Over the last few months, I've had the privilege of having lots of conversations about getting started in open source. So I thought I'd put down a few thoughts both about getting involved more generally in open source, and also specifically some tips on contributing to Nuxt.
From my point of view, open source is about giving. 'Freely you have received, freely give,' are words that mean a lot.
I think open source is a chance to step outside the normal producer-consumer dichotomy and enter the world of relationships. When I download a project or use a library, I'm grateful. It's a meal from a stranger.
And for me, when I have the chance to share something I've made with someone else, I do that to share what I have with them.
I'm not anti-enterprise. I love building a product and winning customers. But for me, open source is a chance to give and receive.
I know exactly what it's like to look into a community from the outside. Because it can be a place of relationships, it also can be a place of in-crowds. It's easy to feel you have no 'right' to be there when you see talented and admirable engineers who know each other and are working as a team.
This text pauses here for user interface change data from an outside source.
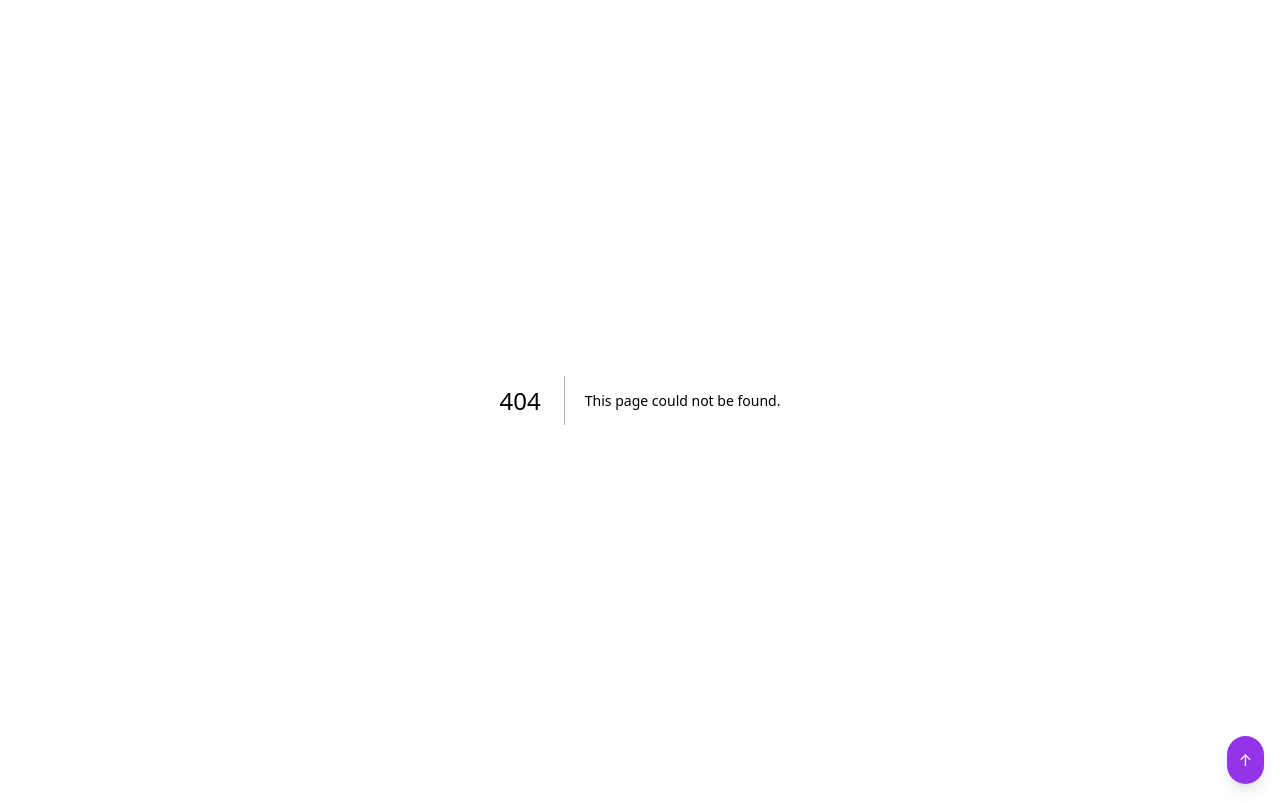
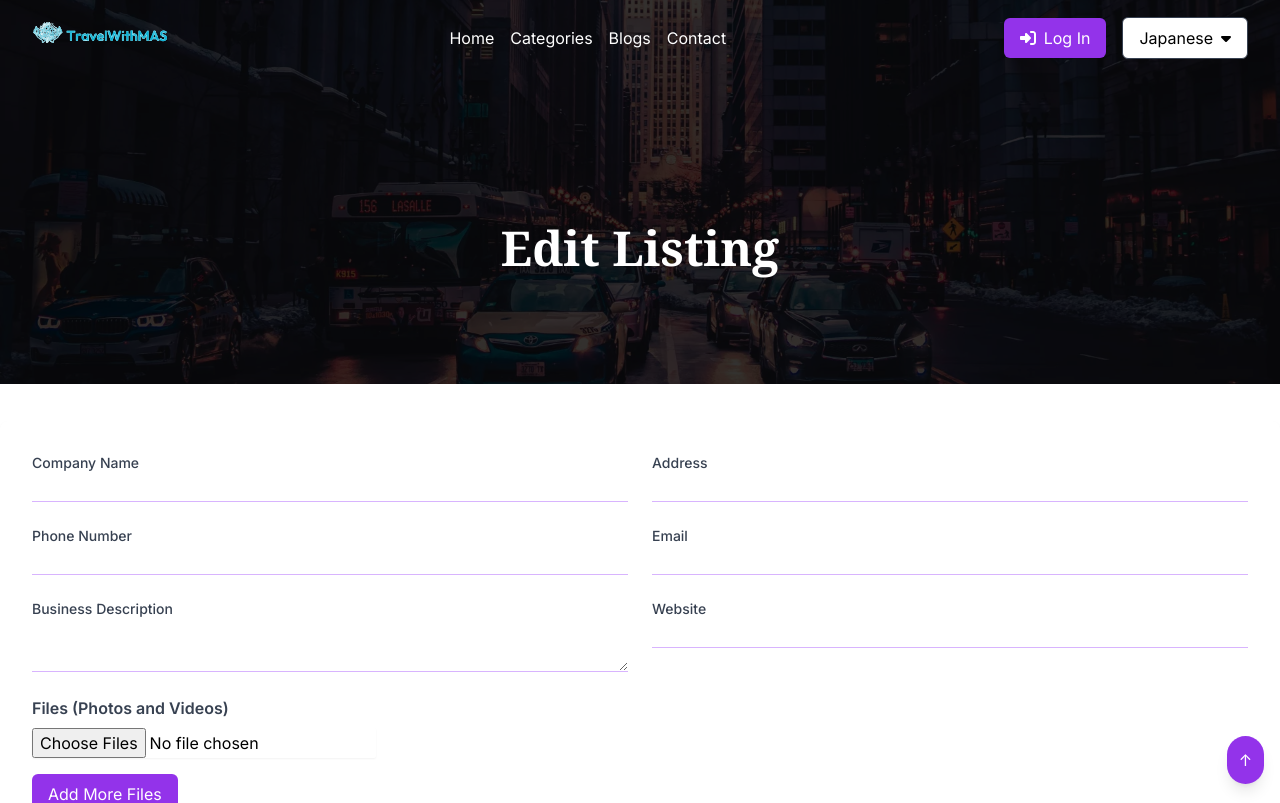
Before and after one commit to iaffansheikh21/ListCo, a Next.js app: page /edit-listing in a window 1280 px wide. Before the commit this address had no page. Shown: the top 803 px of the page. Built offline with nearby package versions, Linux system fonts and the light colour scheme.

Commit message:
edit-listing added

```diff
--- a/app/components/Dashboard.tsx
+++ b/app/components/Dashboard.tsx
@@ -1,11 +1,16 @@
 'use client'
 
 import { useEffect, useState } from 'react';
+import { useRouter } from 'next/navigation';
 
 const Dashboard: React.FC = () => {
     const [users, setUsers] = useState<any[]>([]); // For list of logged-in users
     const [currentUser, setCurrentUser] = useState<any>(null); // For the current user
     const [view, setView] = useState<'profile' | 'listings'>('profile'); // To manage the current view
+    const router = useRouter(); // For navigation
+    const handleEditClick = () => {
+        router.push('/edit-listing');
+    };
 
     useEffect(() => {
         const fetchLoggedInUsers = async () => {
@@ -130,13 +135,21 @@ const Dashboard: React.FC = () => {
                             </>
                         ) : (
                             <>
+                                <div className='flex items-center justify-between mb-4'>
                                 <h2 className="text-2xl font-bold mb-4">Listings</h2>
+                                <button
+                                    type="submit"
+                                    onClick={handleEditClick}
+                                    className='bg-purple-600 text-white px-4 py-2 rounded-md hover:bg-purple-800 transition duration-500'
+                                >
+                                    Edit Listing
+                                </button>
+                                </div>
                                 <div className="bg-white p-6 rounded-lg shadow-xl">
                                     <div className="hidden md:block overflow-x-auto">
                                         <table className="min-w-full bg-white">
                                             <thead>
                                                 <tr>
-                                                    <th className="py-2 px-4 border-b-2 border-gray-300 text-left">Listing ID</th>
                                                     <th className="py-2 px-4 border-b-2 border-gray-300 text-left">Title</th>
                                                     <th className="py-2 px-4 border-b-2 border-gray-300 text-left">Description</th>
                                                     <th className="py-2 px-4 border-b-2 border-gray-300 text-left">Actions</th>
@@ -145,7 +158,6 @@ const Dashboard: React.FC = () => {
                                             <tbody>
                                                 {/* Replace with actual listings data */}
                                                 <tr>
-                                                    <td className="py-2 px-4 border-b border-gray-300">1</td>
                                                     <td className="py-2 px-4 border-b border-gray-300">Listing Title 1</td>
                                                     <td className="py-2 px-4 border-b border-gray-300">Description 1</td>
                                                     <td className="py-2 px-4 border-b border-gray-300">
--- a/app/components/DashboardNavbar.tsx
+++ b/app/components/DashboardNavbar.tsx
@@ -50,6 +50,17 @@ const DashboardNavbar: React.FC = () => {
 
   const handleLoginClick = () => {
     router.push('/login');
+  };
+
+  const getPageTitle = () => {
+    switch (pathname) {
+      case '/add-listing':
+        return 'Add Listing';
+      case '/edit-listing':
+        return 'Edit Listing';
+      default:
+        return 'Your Profile';
+    }
   };
 
   return (
@@ -197,8 +208,8 @@ const DashboardNavbar: React.FC = () => {
         }}
       >
         <div className="text-center text-white mb-8 mt-4">
-          <h1 className="text-5xl md:text-5xl font-bold mt-32">
-            {pathname === '/add-listing' ? 'Add Listing' : 'Your Profile'}
+          <h1 className="text-5xl md:text-5xl font-serif font-bold mt-32">
+            {getPageTitle()}
           </h1>
         </div>
       </section>
--- /dev/null
+++ b/app/edit-listing/page.tsx
@@ -0,0 +1,12 @@
+import React from 'react'
+import DashboardNavbar from '../components/DashboardNavbar'
+import AddListingPage from '../components/AddListing'
+
+export default function page() {
+  return (
+    <>
+        <DashboardNavbar/>
+        <AddListingPage/>
+    </>
+  )
+}
```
My own story was very much one of coming into open source from the outside.
Here are some things I believe about giving into an open-source project:
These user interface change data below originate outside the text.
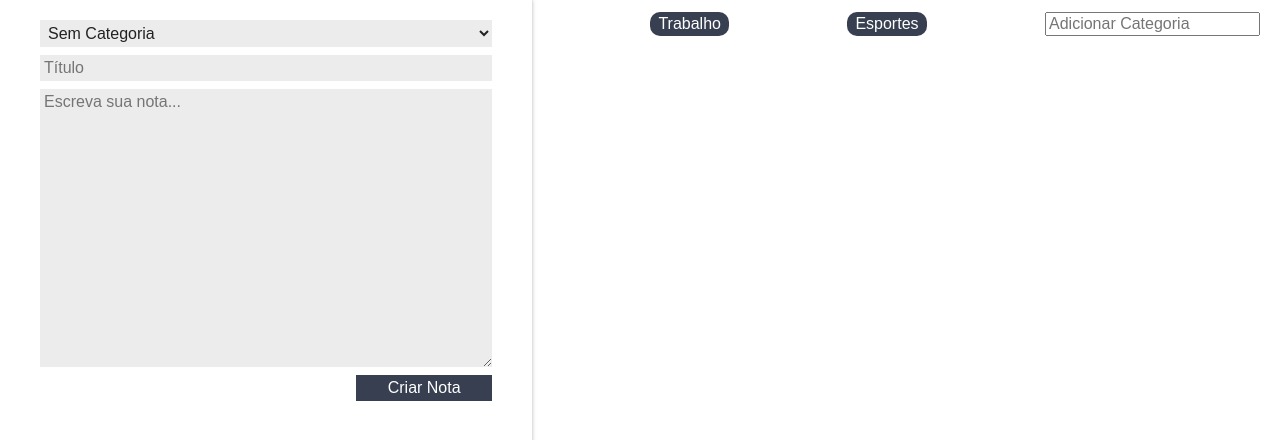
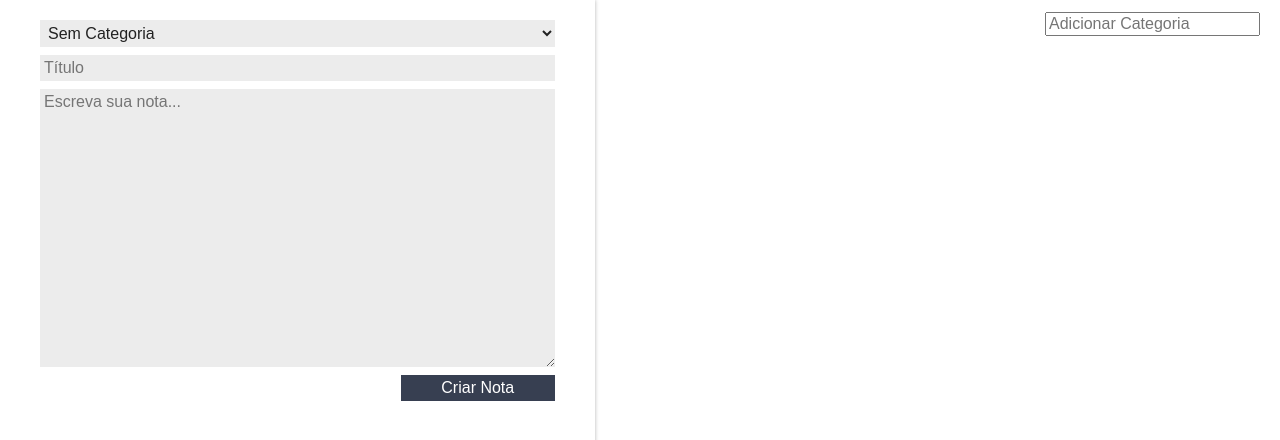
Before and after one commit to RenatoFrancisco/curso-react, a React (Create React App) app: page / in a window 1280 px wide. Shown: the top 440 px of the page. Built offline with nearby package versions, Linux system fonts and the light colour scheme.

Commit message:
Criando fonte de dados

```diff
--- a/src/App.js
+++ b/src/App.js
@@ -4,54 +4,31 @@
 import ListaDeCategorias from './components/ListaDeCategorias';
 import './assets/App.css';
 import './assets/index.css';
+import Categorias from './dados/Categorias';
+import ArrayDeNotas from './dados/Notas';
 
 class App extends Component {
   constructor() {
     super();
-
-    this.state = {
-      notas: [],
-      categorias: ['Trabalho', 'Esportes'],
-    };
-  }
-
-  criarNota(titulo, texto, categoria) {
-    const novaNota = { titulo, texto, categoria };
-    const novoArrayNotas = [...this.state.notas, novaNota];
-    const novoEstado = {
-      notas: novoArrayNotas
-    };
-
-    this.setState(novoEstado)
-  }
-
-  apagarNota(indice) {
-    let arrayNotas = this.state.notas;
-    arrayNotas.splice(indice, 1);
-    this.setState({ notas: arrayNotas });
-  }
-
-  adicionarCategoria(nomeCategoria) {
-    const novoArrayCategorias =  [...this.state.categorias, nomeCategoria];
-    const novoEstado = { ...this.state, categorias:novoArrayCategorias };
-    this.setState(novoEstado);
+    this.categorias = new Categorias();
+    this.notas = new ArrayDeNotas();
   }
 
   render() {
       return (
         <section className="conteudo">
           <FormularioCadastro
-            categorias={this.state.categorias}
-            criarNota={this.criarNota.bind(this)}
+            categorias={this.categorias.categorias}
+            criarNota={this.notas.criarNota}
           />
           <main className="conteudo-principal">
             <ListaDeCategorias
-              categorias={this.state.categorias}
-              adicionarCategoria={this.adicionarCategoria.bind(this)}
+              categorias={this.categorias.categorias}
+              adicionarCategoria={this.categorias.adicionarCategoria}
             />
             <ListaDeNotas
-              apagarNota={this.apagarNota.bind(this)}
-              notas={this.state.notas}
+              apagarNota={this.notas.apagarNota}
+              notas={this.notas.notas}
             />
           </main>
         </section>
--- /dev/null
+++ b/src/dados/Categorias.js
@@ -0,0 +1,9 @@
+export default class Categorias {
+    constructor() {
+        this.categorias = [];
+    }
+
+    adicionarCategoria(novaCategoria) {
+        this.categorias.push(novaCategoria);
+    }
+}
--- /dev/null
+++ b/src/dados/Notas.js
@@ -0,0 +1,22 @@
+export default class ArrayDeNotas {
+    constructor() {
+        this.notas = [];
+    }
+
+    adicionarNota(titulo, texto, categoria) {
+        const novaNota = new Nota(titulo, texto, categoria);
+        this.notas.push(novaNota);
+    }
+
+    apagarNota(indice) {
+        this.notas.splice(indice, 1);
+    }
+}
+
+class Nota {
+    constructor(titulo, texto, categoria) {
+        this.titulo = titulo;
+        this.texto = texto;
+        this.categoria = categoria;
+    }
+}
```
- If you are new to a project (as to a company), you have a priceless gift. You can see more clearly than people who are already there. You might be in a perfect position to challenge 'received wisdom.' 💡
- If you care about a project (because you are using its documentation, API or library) then you are in the best position to make it better. Fixing something that was a pain for you, or building the feature you wish you had? That's user research + product + engineering, all in one. 👌
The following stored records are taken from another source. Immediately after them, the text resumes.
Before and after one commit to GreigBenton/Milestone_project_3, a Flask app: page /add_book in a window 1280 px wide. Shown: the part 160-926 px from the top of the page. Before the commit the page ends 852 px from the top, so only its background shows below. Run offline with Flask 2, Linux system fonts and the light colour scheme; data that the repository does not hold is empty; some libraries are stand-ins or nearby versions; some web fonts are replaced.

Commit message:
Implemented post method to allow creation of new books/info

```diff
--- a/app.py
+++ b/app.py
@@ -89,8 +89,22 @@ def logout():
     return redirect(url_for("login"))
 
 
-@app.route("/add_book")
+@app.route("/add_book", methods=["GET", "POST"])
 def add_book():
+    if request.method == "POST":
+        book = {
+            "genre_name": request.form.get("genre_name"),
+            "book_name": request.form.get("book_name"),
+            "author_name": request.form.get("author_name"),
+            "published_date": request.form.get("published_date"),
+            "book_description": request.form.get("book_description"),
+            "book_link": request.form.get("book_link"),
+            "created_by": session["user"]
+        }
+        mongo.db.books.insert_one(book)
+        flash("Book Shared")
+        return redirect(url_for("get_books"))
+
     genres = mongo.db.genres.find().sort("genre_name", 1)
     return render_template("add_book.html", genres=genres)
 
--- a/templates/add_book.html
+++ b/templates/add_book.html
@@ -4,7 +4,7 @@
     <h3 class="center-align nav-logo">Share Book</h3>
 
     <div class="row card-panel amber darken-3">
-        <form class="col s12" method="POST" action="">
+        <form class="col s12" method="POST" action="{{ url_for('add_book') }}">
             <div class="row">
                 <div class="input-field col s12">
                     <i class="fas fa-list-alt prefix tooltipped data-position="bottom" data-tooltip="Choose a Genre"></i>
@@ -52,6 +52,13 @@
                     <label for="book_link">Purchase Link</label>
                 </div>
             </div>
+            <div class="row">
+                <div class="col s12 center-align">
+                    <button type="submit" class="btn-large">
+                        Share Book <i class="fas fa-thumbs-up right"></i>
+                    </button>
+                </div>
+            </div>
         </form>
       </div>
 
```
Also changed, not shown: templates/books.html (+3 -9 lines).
- Contributing to open source is a phenomenal way to grow. And there are huge rewards too, from deep friendships to career opportunities. ✨
If you want to contribute to Nuxt, feel free to book a chat at any point.
You can also check out our contribution guide. And, if it can be better, maybe that could be your first issue or pull request.
If you're looking for a place to start, why not start with one of these filtered issue searches:
- Documentation. Often these already have a solution or hint in the comments, but it needs to be brought into the docs.
- Good first issues. We try to use this issue not for easy issues but ones that have a clear scope and are ready-to-build.
- Triage. One of the biggest jobs is sorting through new issues that people raise, and figuring out whether they are duplicates, real bugs, or need more information before we can begin investigating or fixing them. Commenting and trying to reproduce bugs is hugely helpful.
However you get involved, thank you for the gift. ❤️